Tap an app to restore it to the home screen. Tap Done to return to app dragging mode. Press the home button to close the Trash and can cancel the dragging mode.
With this scheme, there is no opportunity to rate an app when deleting. I don’t have much respect for the App Store ratings and I hate interruptions so I have not provided a chance to give a rating.Does the Trash need emptying?
I don’t think so. In most cases, I think it would be fine to never clear the list. This is a user interface consideration. The user sees the Trash as a list of everything that had ever been deleted on the iPhone. From a technical perspective, the list should always be kept but the application file could be deleted if the device is low on storage space. After restoring such an app from the Trash to a home screen, it would be downloaded automatically as if you had just installed it from the App Store.
Possibly, it should be possible to swipe to delete individual apps from the list for if their presence is in some way offensive. This could be problematic as I can image obsessively tidy people going through and clearing the Trash item by item. This very much needs avoiding.Key advantages over existing system
- Apps can be recovered very easily
- Screen is not cluttered with crosses when moving apps
- Dragging to the bottom left corner seems far move natural than tapping a cross
I am just musing. Here I have presented a fairly detailed implementation of the Trash concept. It’s the concept that is important though. I expect a Trash concept was considered and rejected during the iPhone OS design process.
I just submitted this idea to Tapbots.
When launching Pastebot, it could import the most recent image from the photo library as well as the current item on the clipboard.
This would be very useful for getting screen shots from my iPhone to my Mac. Currently I need to:
- Take the screen shot
- Open Photos and copy the latest image
- Open Pastebot and ‘push’ the just imported image onto my Mac
The middle step could be removed if Pastebot always grabbed the most recent image in the library.
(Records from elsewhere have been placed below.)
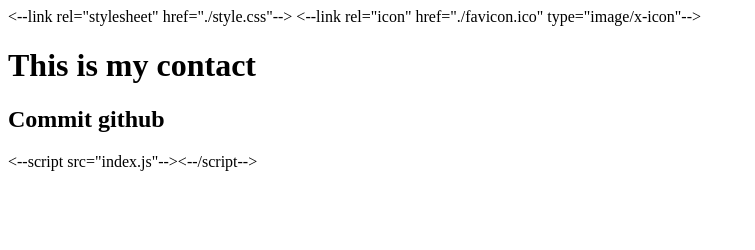
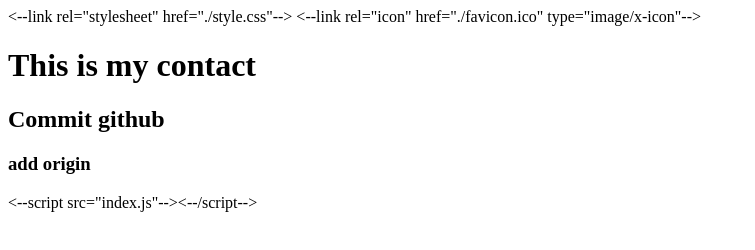
Before and after one commit to hqm-sg/sites, a plain HTML site: page contact.html in a window 1280 px wide. Shown: the whole page, without its empty margins (0-755 px from the left). Drawn offline with Linux system fonts and the light colour scheme.

Commit message:
add origin

```diff
--- a/contact.html
+++ b/contact.html
@@ -12,6 +12,7 @@
     <main>
         <h1>This is my contact</h1>
         <h2>Commit github</h2>
+        <h3>add origin</h3>
     </main>
 	<--script src="index.js"--><--/script-->
   </body>
```
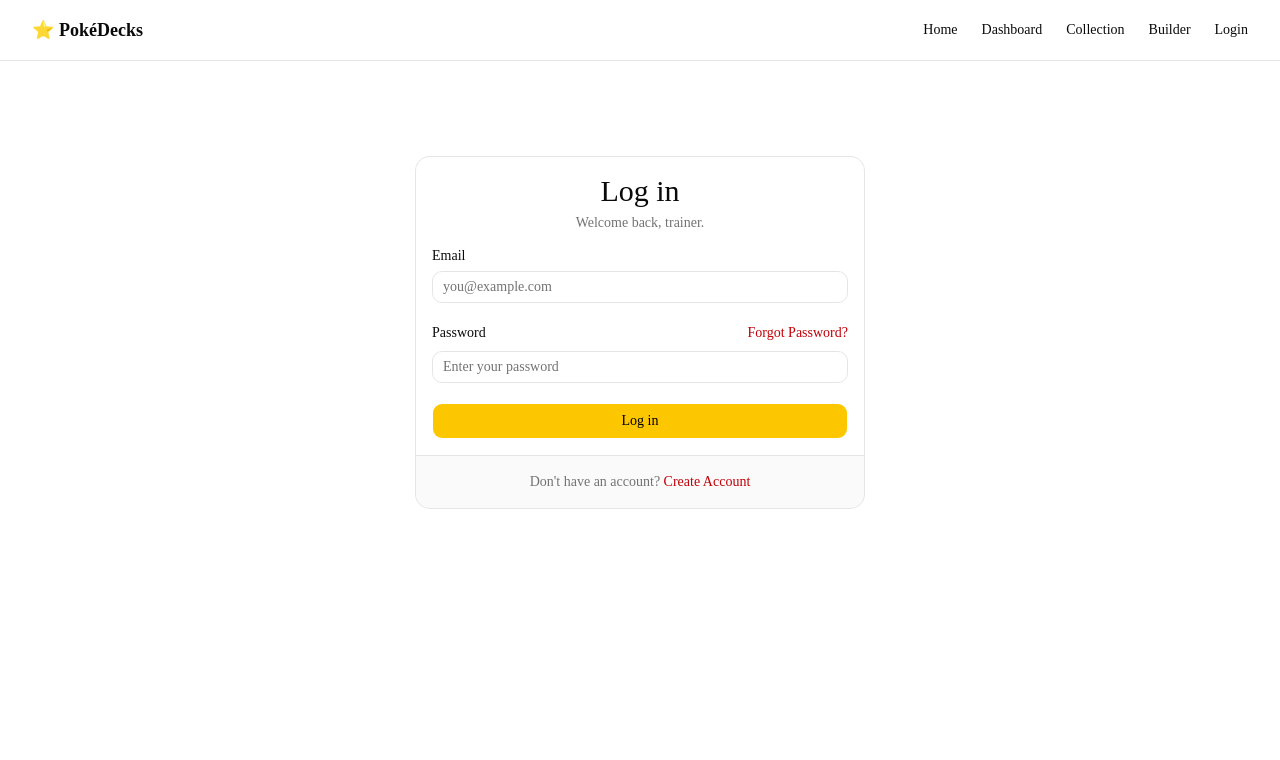
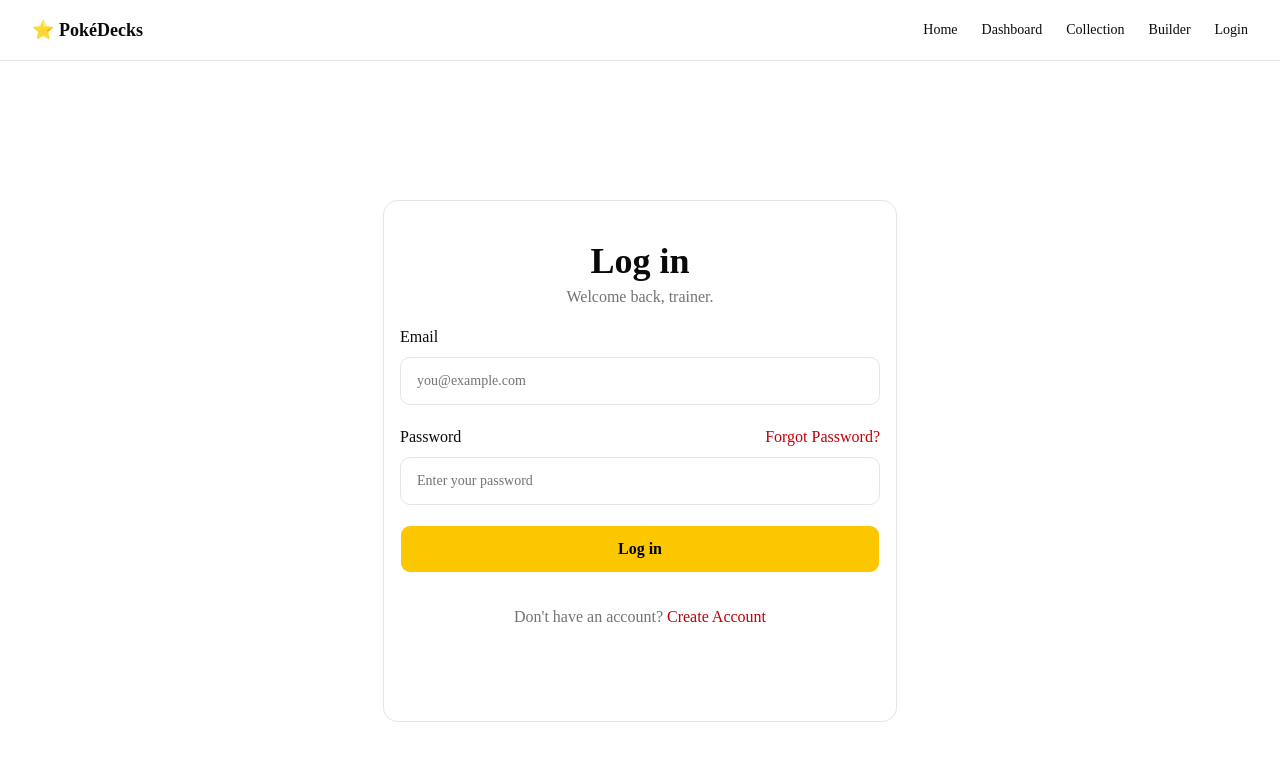
Before and after one commit to christine8122/PokeDeck, a Next.js app: page /login in a window 1280 px wide. Shown: the top 760 px of the page. Built offline with nearby package versions, Linux system fonts and the light colour scheme.

Commit message:
refine login ui design

```diff
--- a/src/app/login/page.tsx
+++ b/src/app/login/page.tsx
@@ -14,18 +14,18 @@ import { Button } from "@/components/ui/button";
 
 export default function LoginPage() {
   return (
-    <main className="flex justify-center px-6 pt-16">
+    <main className="flex min-h-[calc(100vh-64px)] items-center justify-center px-6">
 
       {/* Login Card */}
-      <Card className="w-full max-w-md  min-h-[500px]py-10">
+      <Card className="min-h-[520px] w-full max-w-lg py-10">
 
         {/* Card Header */}
         <CardHeader className="text-center">
-          <CardTitle className="text-3xl">
+          <CardTitle className="text-4xl font-semibold">
             Log in
           </CardTitle>
 
-          <CardDescription>
+          <CardDescription className="text-base">
             Welcome back, trainer.
           </CardDescription>
         </CardHeader>
@@ -36,7 +36,10 @@ export default function LoginPage() {
 
             {/* Email */}
             <div className="space-y-2">
-              <Label htmlFor="email">
+              <Label
+                htmlFor="email"
+                className="text-base"
+              >
                 Email
               </Label>
 
@@ -44,6 +47,7 @@ export default function LoginPage() {
                 id="email"
                 type="email"
                 placeholder="you@example.com"
+                className="h-12 px-4 text-base"
               />
             </div>
 
@@ -51,13 +55,16 @@ export default function LoginPage() {
             <div className="space-y-2">
 
               <div className="flex items-center justify-between">
-                <Label htmlFor="password">
+                <Label
+                  htmlFor="password"
+                  className="text-base"
+                >
                   Password
                 </Label>
 
                 <Link
                   href="/forgot-password"
-                  className="text-sm text-red-700 text-muted-foreground hover:underline"
+                  className="text-base text-red-700 hover:underline"
                 >
                   Forgot Password?
                 </Link>
@@ -67,6 +74,7 @@ export default function LoginPage() {
                 id="password"
                 type="password"
                 placeholder="Enter your password"
+                className="h-12 px-4 text-base"
               />
 
             </div>
@@ -75,7 +83,7 @@ export default function LoginPage() {
             <Button
               type="submit"
               size="lg"
-              className="w-full bg-yellow-400 text-black hover:bg-yellow-500"
+              className="h-12 w-full bg-yellow-400 text-base font-semibold text-black hover:bg-yellow-500"
             >
               Log in
             </Button>
@@ -84,12 +92,12 @@ export default function LoginPage() {
         </CardContent>
 
         {/* Create Account */}
-        <CardFooter className="justify-center">
-          <p className="text-sm text-muted-foreground">
-            Don't have an account?{" "}
+        <CardFooter className="justify-center border-t-0 bg-transparent">
+          <p className="text-base text-muted-foreground">
+            Don&apos;t have an account?{" "}
             <Link
               href="/signup"
-              className="font-medium text-red-700 text-foreground hover:underline"
+              className="font-medium text-red-700 hover:underline"
             >
               Create Account
             </Link>
@@ -97,6 +105,7 @@ export default function LoginPage() {
         </CardFooter>
 
       </Card>
+
     </main>
   );
 }
```
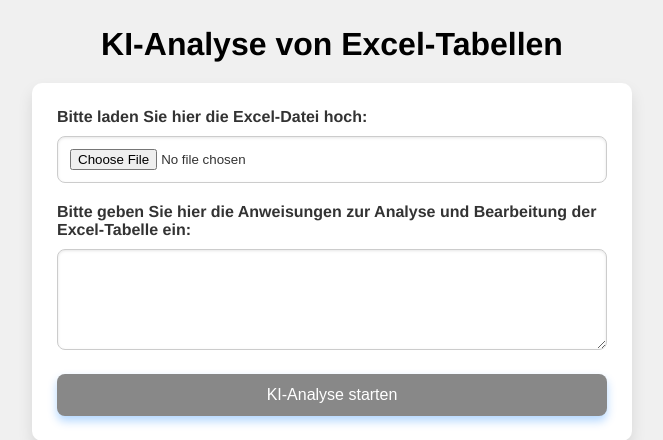
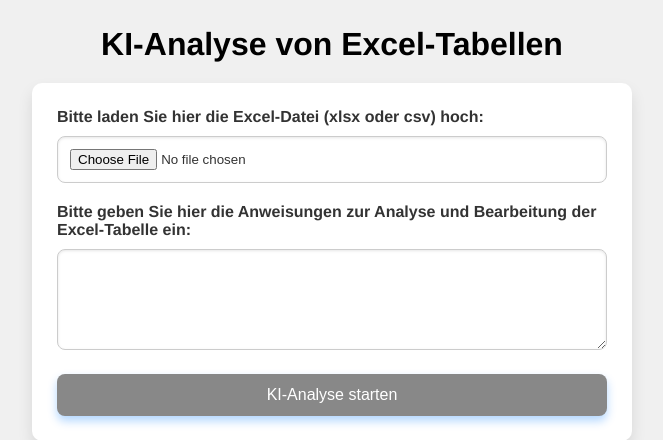
Before and after one commit to SandraSchaftner/excel-processing, a Flask app: page / in a window 1280 px wide. Shown: the part 169-609 px from the top of the page, without its empty margins (308-971 px from the left). Run offline with Flask 2, Linux system fonts and the light colour scheme.

Commit message:
csv accepted, output format changed to csv

```diff
--- a/app.py
+++ b/app.py
@@ -18,7 +18,7 @@ def excel_to_csv(excel_file_path):
     return csv_file_path
 
 # Send the text prompt to the Gemini 1.5 API and get CSV response
-def send_to_gemini(prompt):
+def send_to_gemini(prompt, original_filename):
     load_dotenv()
     gemini_api_key = os.getenv('GEMINI_API_KEY')
     genai.configure(api_key=gemini_api_key)
@@ -30,15 +30,16 @@ def send_to_gemini(prompt):
         ),
     )
     # Write the response text into a csv file
-    csv_output_path = os.path.join(UPLOAD_FOLDER, 'output.csv')
-    with open(csv_output_path, 'w', encoding='utf-8') as textfile:
+    csv_file_name = f"{os.path.splitext(original_filename)[0]}_Analyse.csv"
+    csv_output_path = os.path.join(UPLOAD_FOLDER, csv_file_name)
+    with open(csv_output_path, 'w', encoding='utf-8-sig') as textfile:
         textfile.write(response.text)
     return csv_output_path
 
-# Convert CSV back to Excel
+# Convert CSV back to Excel (if needed, comment out the function call below)
 def csv_to_excel(csv_file_path, original_filename):
     df = pd.read_csv(csv_file_path, encoding='utf-8', sep=';', on_bad_lines='skip')
-    excel_file_name = f"{os.path.splitext(original_filename)[0]}_processed.xlsx"
+    excel_file_name = f"{os.path.splitext(original_filename)[0]}_Analyse.xlsx"
     excel_file_path = os.path.join(UPLOAD_FOLDER, excel_file_name)
     df.to_excel(excel_file_path, index=False)
     return excel_file_path
@@ -61,8 +62,11 @@ def upload():
         file_path = os.path.join(UPLOAD_FOLDER, file.filename)
         file.save(file_path)
 
-        # Convert Excel to CSV
-        csv_file_path = excel_to_csv(file_path)
+        # Convert Excel to CSV if needed
+        if file_path.lower().endswith(('.xls', '.xlsx')):
+            csv_file_path = excel_to_csv(file_path)
+        else:
+            csv_file_path = file_path
 
         # Read CSV content to append to text
         with open(csv_file_path, 'r') as f:
@@ -75,13 +79,13 @@ def upload():
         prompt = text_input + configuration + csv_content
 
         # Send prompt to Gemini 1.5 flash API and get the processed CSV
-        csv_output_path = send_to_gemini(prompt)
+        csv_output_path = send_to_gemini(prompt, file.filename)
 
-        # Convert the output CSV to Excel
-        excel_output_path = csv_to_excel(csv_output_path, file.filename)
+        # Convert the output CSV to Excel (comment out this function call if the output should be in xlsx format)
+        # excel_output_path = csv_to_excel(csv_output_path, file.filename)
 
         # Render the download button for the processed Excel file
-        return render_template('index.html', download_link=excel_output_path)
+        return render_template('index.html', download_link=csv_output_path)
 
     return redirect(url_for('index'))
 
--- a/templates/index.html
+++ b/templates/index.html
@@ -206,8 +206,8 @@
     <div class="content">
     <h1>KI-Analyse von Excel-Tabellen</h1>
     <form action="/upload" method="POST" enctype="multipart/form-data" oninput="checkForm()" onsubmit="showProcessing()">
-        <label for="fileInput">Bitte laden Sie hier die Excel-Datei hoch:</label>
-        <input type="file" id="fileInput" name="file" accept=".xlsx" required>
+        <label for="fileInput">Bitte laden Sie hier die Excel-Datei (xlsx oder csv) hoch:</label>
+        <input type="file" id="fileInput" name="file" accept=".xlsx, .csv" required>
 
         <label for="textInput">Bitte geben Sie hier die Anweisungen zur Analyse und Bearbeitung der Excel-Tabelle ein:</label>
         <textarea id="textInput" name="text" rows="5" cols="50" required></textarea>
@@ -219,7 +219,7 @@
 
     {% if download_link %}
     <div id="downloadSection" style="display:none;">
-        <p id="downloadReady">KI-Analyse und -Bearbeitung abgeschlossen. Laden Sie hier die bearbeitete Excel-Tabelle herunter:</p>
+        <p id="downloadReady">KI-Analyse und -Bearbeitung abgeschlossen. Laden Sie hier die bearbeitete csv-Tabelle herunter:</p>
         <a href="{{ download_link }}" download>
             <button id="downloadButton">Ergebnis herunterladen</button>
         </a>
```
I am not concerned about clutter; I want Pastebot to grab as much data as possible.
I have finished exams now. That means I can spend time going through my list of ‘things that look interesting to check out when I have time’.
But first, I just made a Mac OS X Service to sort a list alphabetically. It’s so easy:
- Make a new Service in Automator that receives and replaces text from any application.
Add the action Run Shell Script and run this ‘script’:
Save the Service
- Use when necessary
You’ve just added a feature to every compliant text editor on your Mac. I love Services.
Update: I love Unix too.